INSTRUCTIONS FOR THE TASK → Copy out each line of the data that holds the word "diff".

Before and after images:
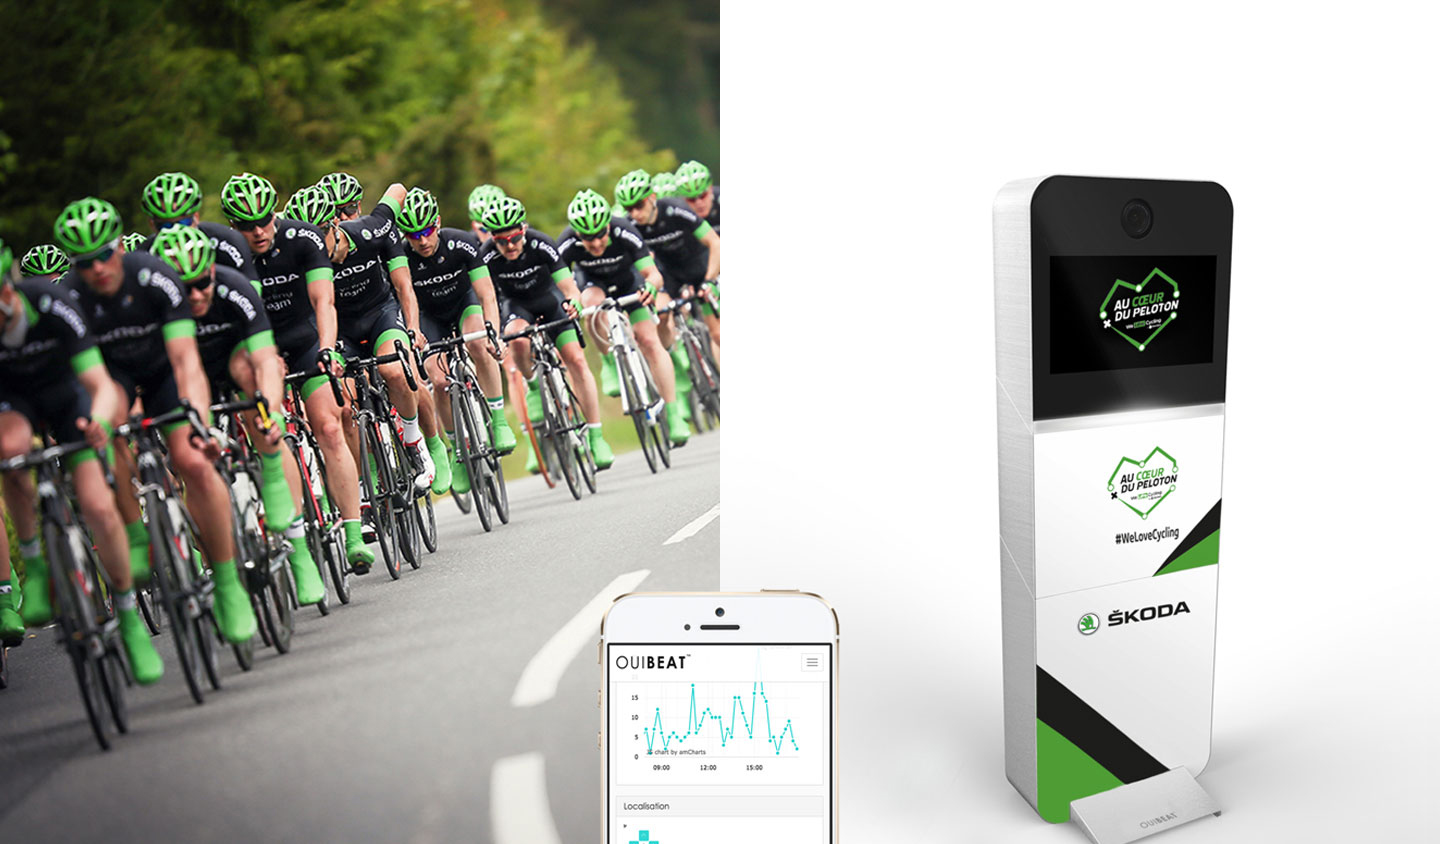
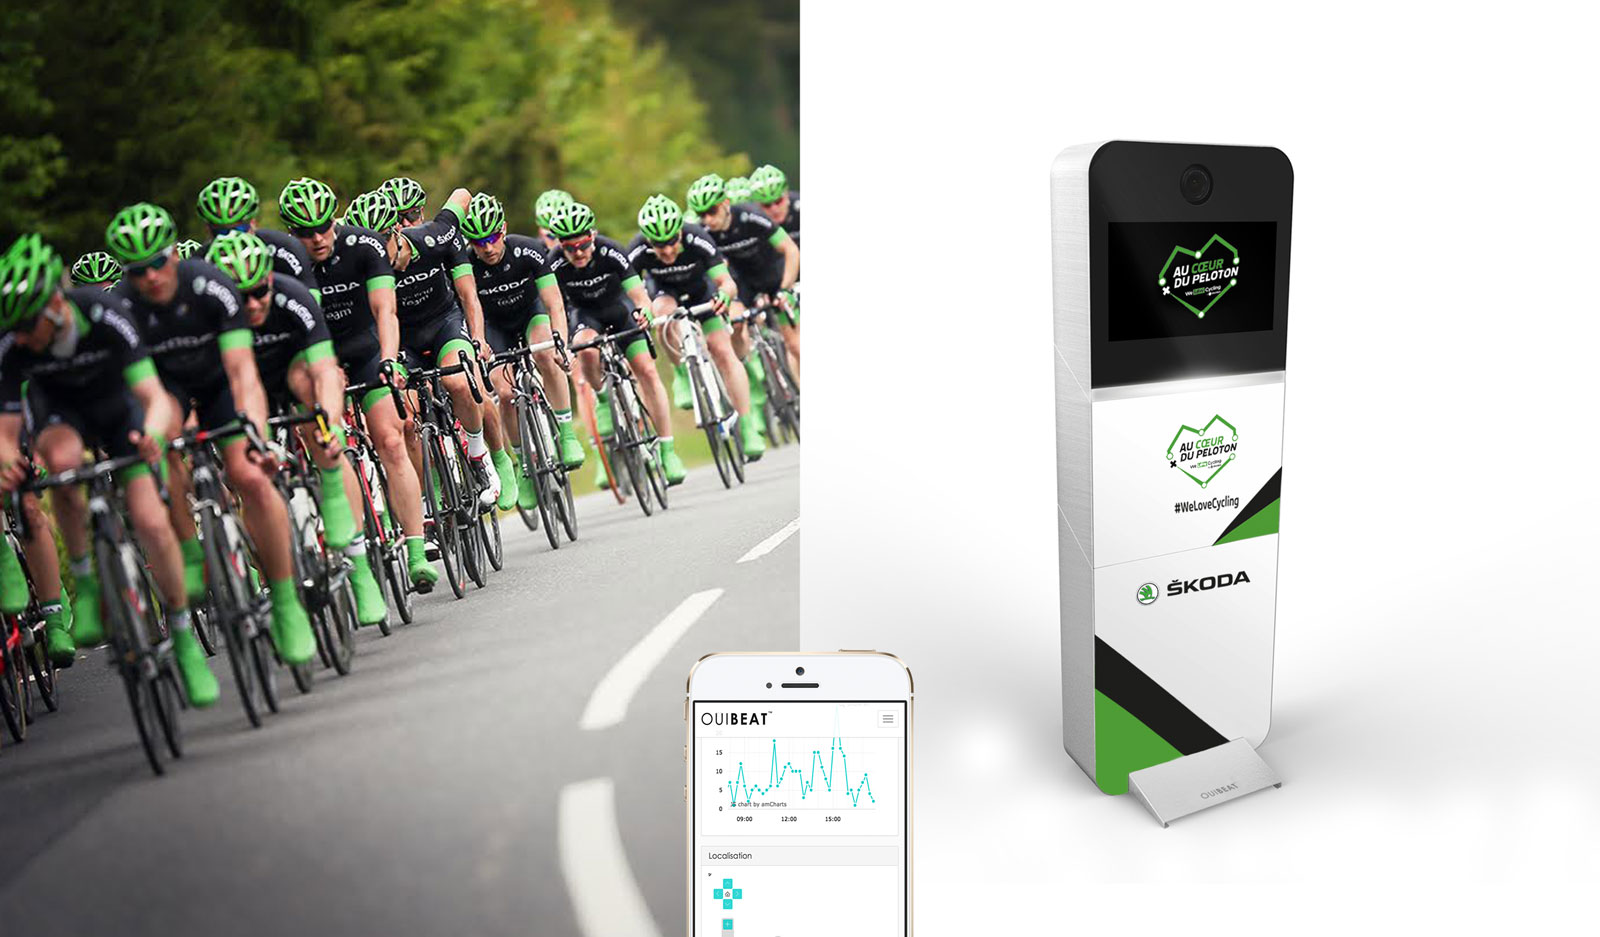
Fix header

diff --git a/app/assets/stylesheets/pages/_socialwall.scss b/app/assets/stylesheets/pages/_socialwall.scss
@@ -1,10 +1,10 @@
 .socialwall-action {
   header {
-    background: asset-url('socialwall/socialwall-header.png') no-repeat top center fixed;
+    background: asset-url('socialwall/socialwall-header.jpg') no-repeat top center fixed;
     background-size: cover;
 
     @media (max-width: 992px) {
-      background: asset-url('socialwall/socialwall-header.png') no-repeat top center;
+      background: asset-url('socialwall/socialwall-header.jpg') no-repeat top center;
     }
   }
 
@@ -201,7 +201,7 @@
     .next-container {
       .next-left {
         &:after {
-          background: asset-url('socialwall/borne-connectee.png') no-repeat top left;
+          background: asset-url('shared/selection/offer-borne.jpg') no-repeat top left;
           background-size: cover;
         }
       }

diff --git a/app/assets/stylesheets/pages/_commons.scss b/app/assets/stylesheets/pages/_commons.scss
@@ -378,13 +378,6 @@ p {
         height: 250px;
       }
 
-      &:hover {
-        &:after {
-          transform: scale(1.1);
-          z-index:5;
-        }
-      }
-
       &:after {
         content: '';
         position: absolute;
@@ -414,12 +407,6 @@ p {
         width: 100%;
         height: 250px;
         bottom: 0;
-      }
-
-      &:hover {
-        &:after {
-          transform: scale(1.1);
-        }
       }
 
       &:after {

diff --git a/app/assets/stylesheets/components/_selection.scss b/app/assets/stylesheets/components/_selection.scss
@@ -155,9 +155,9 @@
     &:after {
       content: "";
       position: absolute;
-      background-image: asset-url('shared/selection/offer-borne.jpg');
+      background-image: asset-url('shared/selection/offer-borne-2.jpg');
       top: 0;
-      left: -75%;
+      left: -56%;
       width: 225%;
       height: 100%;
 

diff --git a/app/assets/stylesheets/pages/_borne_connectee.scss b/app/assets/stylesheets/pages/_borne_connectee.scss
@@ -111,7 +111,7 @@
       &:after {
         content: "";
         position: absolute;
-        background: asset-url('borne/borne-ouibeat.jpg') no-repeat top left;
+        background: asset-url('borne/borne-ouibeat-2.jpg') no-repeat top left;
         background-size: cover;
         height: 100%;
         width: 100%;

---

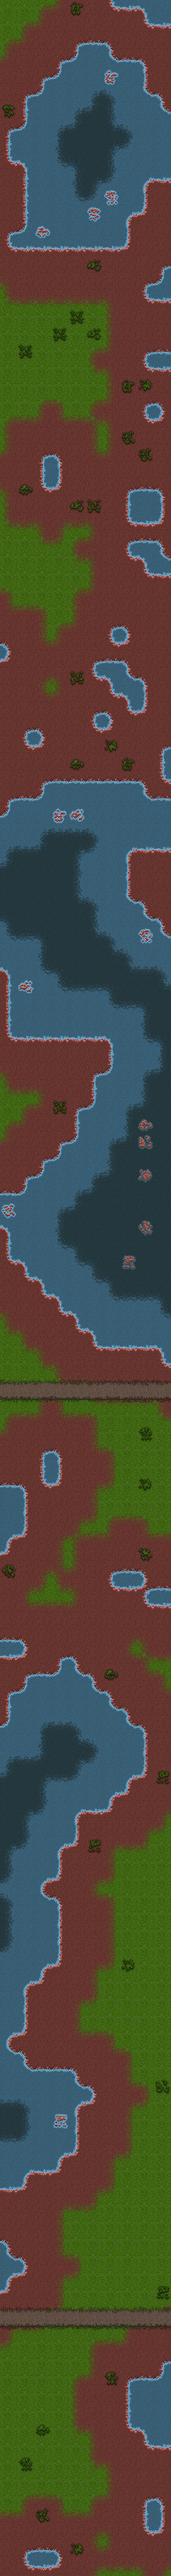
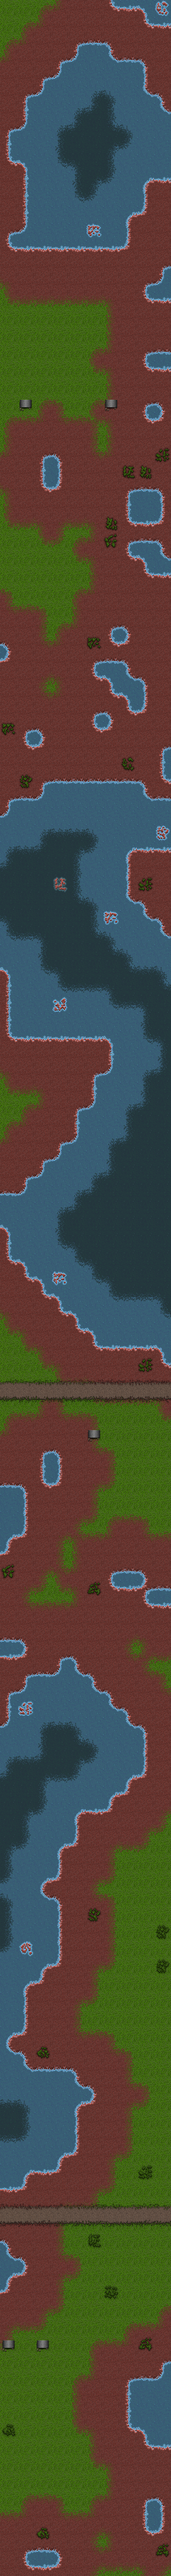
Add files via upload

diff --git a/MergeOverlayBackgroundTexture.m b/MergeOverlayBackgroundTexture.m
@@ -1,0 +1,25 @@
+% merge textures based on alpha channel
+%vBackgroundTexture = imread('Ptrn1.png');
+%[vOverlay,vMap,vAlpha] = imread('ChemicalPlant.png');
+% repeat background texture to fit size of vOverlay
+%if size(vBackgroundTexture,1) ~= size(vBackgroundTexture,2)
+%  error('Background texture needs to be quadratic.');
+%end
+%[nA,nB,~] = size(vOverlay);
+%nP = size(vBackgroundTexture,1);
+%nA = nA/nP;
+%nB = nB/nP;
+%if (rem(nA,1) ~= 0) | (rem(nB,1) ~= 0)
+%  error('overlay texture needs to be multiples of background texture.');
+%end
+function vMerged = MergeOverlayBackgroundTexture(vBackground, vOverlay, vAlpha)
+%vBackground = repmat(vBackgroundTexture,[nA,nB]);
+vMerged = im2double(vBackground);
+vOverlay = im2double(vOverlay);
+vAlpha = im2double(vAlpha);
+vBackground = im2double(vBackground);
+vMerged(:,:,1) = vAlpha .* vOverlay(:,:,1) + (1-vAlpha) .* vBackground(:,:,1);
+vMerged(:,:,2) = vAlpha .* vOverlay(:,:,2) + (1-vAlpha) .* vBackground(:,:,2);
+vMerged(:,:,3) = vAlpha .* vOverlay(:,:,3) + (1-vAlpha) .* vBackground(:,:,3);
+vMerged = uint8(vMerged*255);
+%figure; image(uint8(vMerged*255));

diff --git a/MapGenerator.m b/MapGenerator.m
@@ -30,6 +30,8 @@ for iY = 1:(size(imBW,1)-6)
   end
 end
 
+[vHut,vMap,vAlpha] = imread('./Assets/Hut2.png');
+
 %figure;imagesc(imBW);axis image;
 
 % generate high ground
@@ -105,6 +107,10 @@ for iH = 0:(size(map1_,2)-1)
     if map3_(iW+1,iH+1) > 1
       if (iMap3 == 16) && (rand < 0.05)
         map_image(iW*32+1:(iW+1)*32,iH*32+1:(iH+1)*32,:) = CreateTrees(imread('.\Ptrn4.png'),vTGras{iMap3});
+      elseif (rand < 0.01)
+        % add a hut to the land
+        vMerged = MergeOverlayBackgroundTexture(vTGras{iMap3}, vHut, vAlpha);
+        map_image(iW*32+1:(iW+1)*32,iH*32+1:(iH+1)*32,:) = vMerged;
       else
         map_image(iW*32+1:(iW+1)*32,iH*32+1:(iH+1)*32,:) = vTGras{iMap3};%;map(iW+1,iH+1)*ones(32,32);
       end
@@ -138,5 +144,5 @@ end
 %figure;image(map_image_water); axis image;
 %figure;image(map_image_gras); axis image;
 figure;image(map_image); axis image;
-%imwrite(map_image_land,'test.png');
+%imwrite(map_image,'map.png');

REPLY →
diff --git a/app/assets/stylesheets/pages/_socialwall.scss b/app/assets/stylesheets/pages/_socialwall.scss
diff --git a/app/assets/stylesheets/pages/_commons.scss b/app/assets/stylesheets/pages/_commons.scss
diff --git a/app/assets/stylesheets/components/_selection.scss b/app/assets/stylesheets/components/_selection.scss
diff --git a/app/assets/stylesheets/pages/_borne_connectee.scss b/app/assets/stylesheets/pages/_borne_connectee.scss
diff --git a/MergeOverlayBackgroundTexture.m b/MergeOverlayBackgroundTexture.m
diff --git a/MapGenerator.m b/MapGenerator.m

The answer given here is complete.